• **What you need to do**
Wherever a line of the data contains "configuration", copy that line.

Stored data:
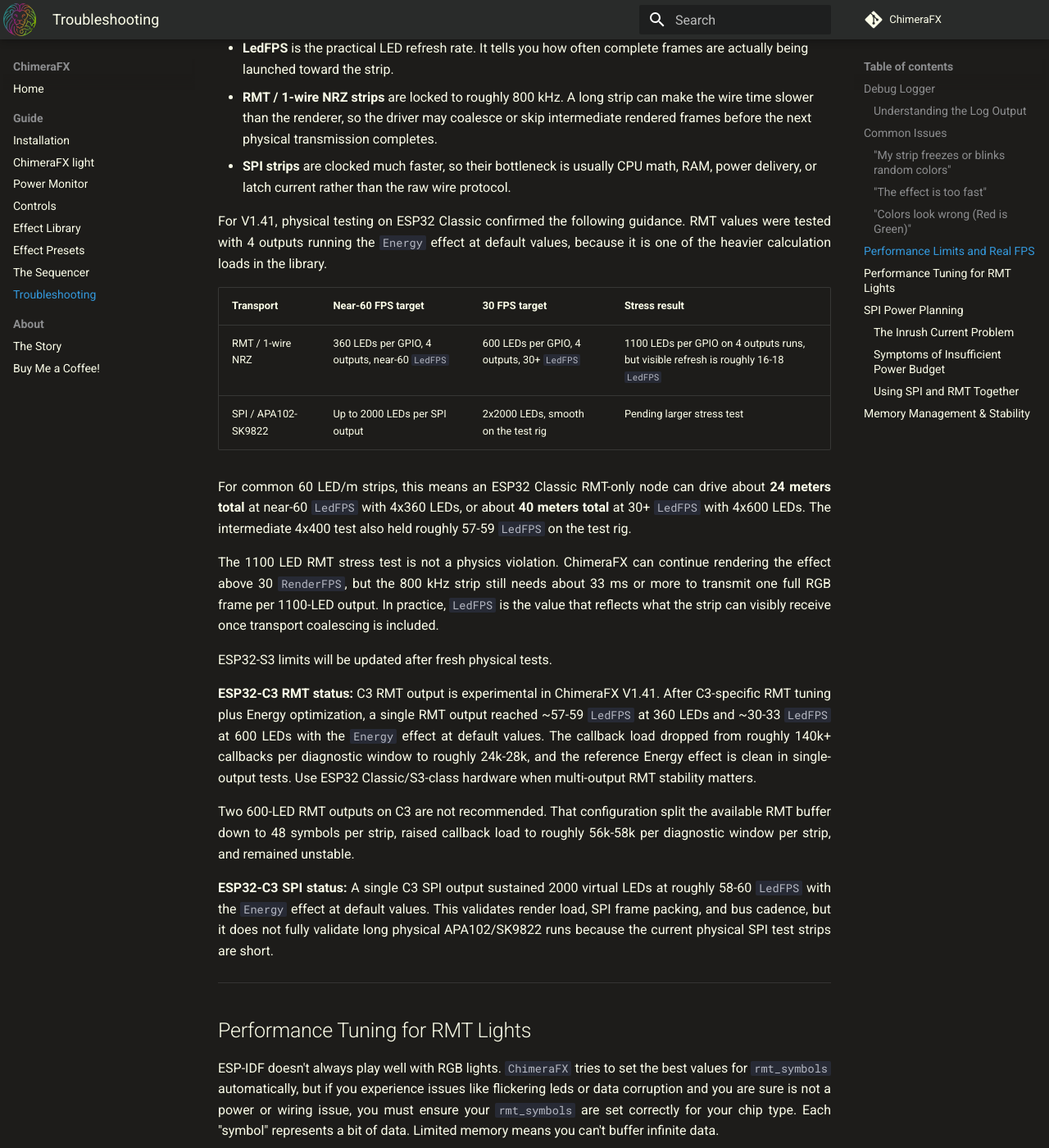
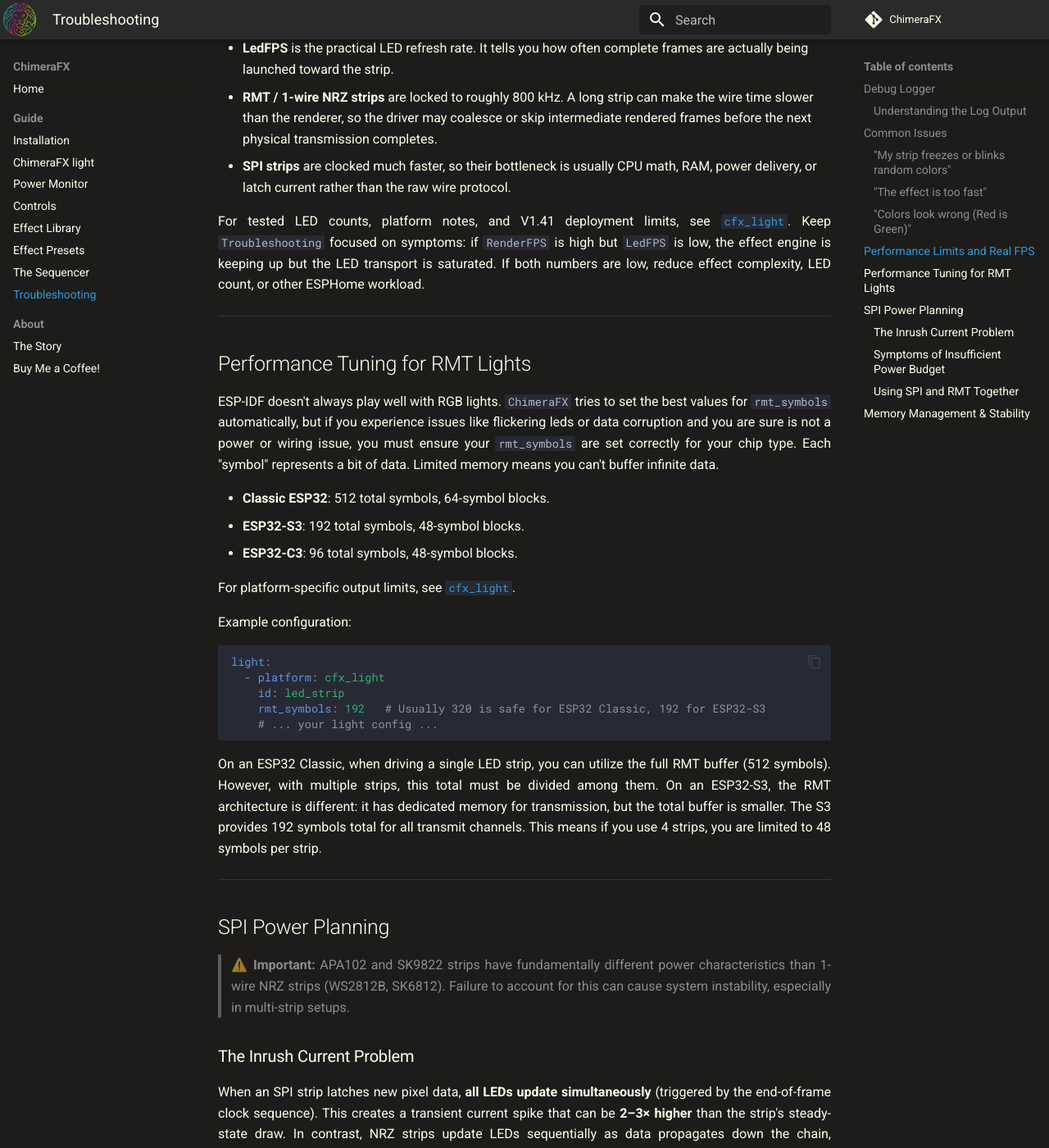
Before and after one commit to effelle/ChimeraFX, an MkDocs documentation site: the page built from docs/Troubleshooting.md, in a window 1280 px wide and 1400 px high, scrolled down 2184 px. Shown: the whole window at 82% size. Built offline with MkDocs 1.6.1 and Material for MkDocs 9.7.7, drawn with Linux system fonts in a browser that asks for light colours; comment, search, counter and statistics services are not loaded; some of the changed text lies outside the part shown.

Commit message:
perf: simplify Aurora blending loop and clean up hardware docs

```diff
--- a/docs/Troubleshooting.md
+++ b/docs/Troubleshooting.md
@@ -52,24 +52,7 @@
 - **RMT / 1-wire NRZ strips** are locked to roughly 800 kHz. A long strip can make the wire time slower than the renderer, so the driver may coalesce or skip intermediate rendered frames before the next physical transmission completes.
 - **SPI strips** are clocked much faster, so their bottleneck is usually CPU math, RAM, power delivery, or latch current rather than the raw wire protocol.
 
-For V1.41, physical testing on ESP32 Classic confirmed the following guidance. RMT values were tested with 4 outputs running the `Energy` effect at default values, because it is one of the heavier calculation loads in the library.
-
-| Transport | Near-60 FPS target | 30 FPS target | Stress result |
-|:---|:---|:---|:---|
-| RMT / 1-wire NRZ | 360 LEDs per GPIO, 4 outputs, near-60 `LedFPS` | 600 LEDs per GPIO, 4 outputs, 30+ `LedFPS` | 1100 LEDs per GPIO on 4 outputs runs, but visible refresh is roughly 16-18 `LedFPS` |
-| SPI / APA102-SK9822 | Up to 2000 LEDs per SPI output | 2x2000 LEDs, smooth on the test rig | Pending larger stress test |
-
-For common 60 LED/m strips, this means an ESP32 Classic RMT-only node can drive about **24 meters total** at near-60 `LedFPS` with 4x360 LEDs, or about **40 meters total** at 30+ `LedFPS` with 4x600 LEDs. The intermediate 4x400 test also held roughly 57-59 `LedFPS` on the test rig.
-
-The 1100 LED RMT stress test is not a physics violation. ChimeraFX can continue rendering the effect above 30 `RenderFPS`, but the 800 kHz strip still needs about 33 ms or more to transmit one full RGB frame per 1100-LED output. In practice, `LedFPS` is the value that reflects what the strip can visibly receive once transport coalescing is included.
-
-ESP32-S3 limits will be updated after fresh physical tests.
-
-**ESP32-C3 RMT status:** C3 RMT output is experimental in ChimeraFX V1.41. After C3-specific RMT tuning plus Energy optimization, a single RMT output reached ~57-59 `LedFPS` at 360 LEDs and ~30-33 `LedFPS` at 600 LEDs with the `Energy` effect at default values. The callback load dropped from roughly 140k+ callbacks per diagnostic window to roughly 24k-28k, and the reference Energy effect is clean in single-output tests. Use ESP32 Classic/S3-class hardware when multi-output RMT stability matters.
-
-Two 600-LED RMT outputs on C3 are not recommended. That configuration split the available RMT buffer down to 48 symbols per strip, raised callback load to roughly 56k-58k per diagnostic window per strip, and remained unstable.
-
-**ESP32-C3 SPI status:** A single C3 SPI output sustained 2000 virtual LEDs at roughly 58-60 `LedFPS` with the `Energy` effect at default values. This validates render load, SPI frame packing, and bus cadence, but it does not fully validate long physical APA102/SK9822 runs because the current physical SPI test strips are short.
+For tested LED counts, platform notes, and V1.41 deployment limits, see [`cfx_light`](cfx_light.md#tested-led-limits). Keep `Troubleshooting` focused on symptoms: if `RenderFPS` is high but `LedFPS` is low, the effect engine is keeping up but the LED transport is saturated. If both numbers are low, reduce effect complexity, LED count, or other ESPHome workload.
 
 ---
 
@@ -77,11 +60,11 @@
 
 ESP-IDF doesn't always play well with RGB lights. `ChimeraFX` tries to set the best values for `rmt_symbols` automatically, but if you experience issues like flickering leds or data corruption and you are sure is not a power or wiring issue, you must ensure your `rmt_symbols` are set correctly for your chip type. Each "symbol" represents a bit of data. Limited memory means you can't buffer infinite data.
 
-- **Classic ESP32**: 512 Total Symbols - Block size 64 symbols
-- **ESP32-S3**: 192 Total Symbols - Block size 48 symbols
-- **ESP32-C3**: 96 Total Symbols - Block size 48 symbols, RMT experimental in V1.41 after physical artifact testing
+- **Classic ESP32**: 512 total symbols, 64-symbol blocks.
+- **ESP32-S3**: 192 total symbols, 48-symbol blocks.
+- **ESP32-C3**: 96 total symbols, 48-symbol blocks.
 
-**Note**: with only 96 RMT symbols (48-symbol blocks), the ESP32-C3 RMT backend is not Classic-class. Keep C3 RMT to one output for V1.41 and validate with `LedFPS` plus visual inspection.
+For platform-specific output limits, see [`cfx_light`](cfx_light.md#tested-led-limits).
 
 Example configuration:
 
```
Also changed, not shown: docs/Installation.md (+1 -1 lines), 1 other file.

• **Task output**
-Two 600-LED RMT outputs on C3 are not recommended. That configuration split the available RMT buffer down to 48 symbols per strip, raised callback load to roughly 56k-58k per diagnostic window per strip, and remained unstable.
 Example configuration:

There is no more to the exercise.